Fee funding is a service that provides a monthly payment option for your clients, while your firm gets paid both in full and in advance. This will ensure you avoid becoming an unofficial bank for slow paying debtors.
4. Prompt Communication
When you don’t get paid within your terms, don’t wait another month before contacting your client for explanation and payment. A quick courtesy call a few days after the due date is essential.
Clients with minor issues will often wait for you to call – if you don’t, it can exacerbate their issues. By the time you do follow up they may have spent the funds earmarked for your account.
5. Planned Escalation
Sometimes, even when you’ve taken every possible measure, clients will default completely.
Work out in advance how you will escalate recovery and respond to different scenarios. This means having prepared scripts and processes to your most common issues.
When your clients ask, “Can I pay you when I get paid?” The most powerful phrase you can use is, “Under those circumstances we X Y Z”, in accordance to the processes you’ve set out.
This phrase acknowledges the issue, establishes you are in charge, and sets the agenda for what happens next
6. Follow Through
If you threaten a debtor with consequences but don’t follow through, they will take advantage.
You should always be in control, know your options and implement consequences. This doesn’t mean you go straight to debt collection. Instead, if a client promises to pay next week, the consequence is simply a call with a little more tension on the relationship.
7. Resource or Outsource?
If you choose to manage your credit policy and accounts receivable in-house, then make sure that you have adequate:
People – Are they trained and enthusiastic to do the job?
Time – Is the job a priority or squeezed in between other duties?
Tools – Do you have tools to efficiently manage debtor workflow?
Skill – Does your team know your legal collection rights and responsibilities?
If not, you should consider either training and resourcing your existing team or investigating outsourcing accounts receivable. While accounts receivable is important, it is almost never a core function for a professional services firm. It needs to be done well, but not always by you.

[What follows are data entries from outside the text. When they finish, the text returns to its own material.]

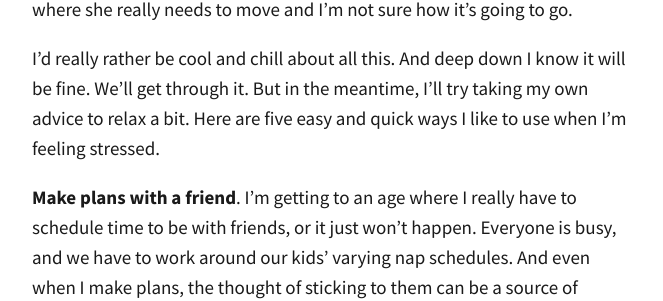
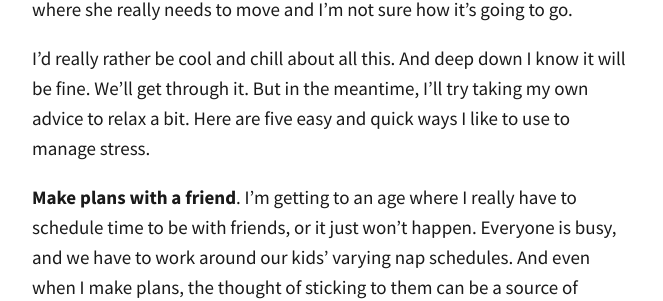
Before and after one commit to totiffany/totiffany.github.io, a Jekyll site: the page built from _posts/2018-05-24-5-Ways-To-De--Stress.md, in a window 1280 px wide and 900 px high, scrolled down 369 px. Shown: the part 214-515 px from the top of the window, without its empty margins (308-971 px from the left). Built offline with Jekyll 4.4.1, drawn with Linux system fonts in a browser that asks for light colours; our own code applies the rules of GitHub Pages for plain Markdown files; comment, search, counter and statistics services are not loaded.

Commit message:
Update 2018-05-24-5-Ways-To-De--Stress.md

```diff
--- a/_posts/2018-05-24-5-Ways-To-De--Stress.md
+++ b/_posts/2018-05-24-5-Ways-To-De--Stress.md
@@ -13,7 +13,7 @@ description: >-
 ---
 The truth is, I need this blog post more than anyone this week. I've been feeling tired and cranky lately. We're headed to southern California for the long weekend to visit family, which I am really excited about, but traveling always stresses me out. And traveling with a baby even more so. I know it's a short trip, and so many people love to travel, but to me nothing about airplane travel is fun. I hate the packing, the airport, security, and the anxiety of not knowing how Hazel is going to handle the flight. We've been lucky so far, historically she's gone right to sleep, but now she's at an age where she really needs to move and I'm not sure how it's going to go.
 
-I'd really rather be cool and chill about all this. And deep down I know it will be fine. We'll get through it. But in the meantime, I'll try taking my own advice to relax a bit. Here are five easy and quick ways I like to use when I'm feeling stressed.
+I'd really rather be cool and chill about all this. And deep down I know it will be fine. We'll get through it. But in the meantime, I'll try taking my own advice to relax a bit. Here are five easy and quick ways I like to use to manage stress.
 
 **Make plans with a friend**. I'm getting to an age where I really have to schedule time to be with friends, or it just won't happen. Everyone is busy, and we have to work around our kids' varying nap schedules. And even when I make plans, the thought of sticking to them can be a source of stress. Not that I don't want to see friends, but the sheer amount of work it can take to get myself ready, Hazel ready, and all our baby gear out the door is no easy feat. But I will say I never regret getting out and spending time with people. Catching up with friends reminds me the world is bigger than my apartment, and I come back feeling happier and energized.
 
```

For more information on fee funding, visit Feelink.
For more information on outsourcing, visit SmartAR.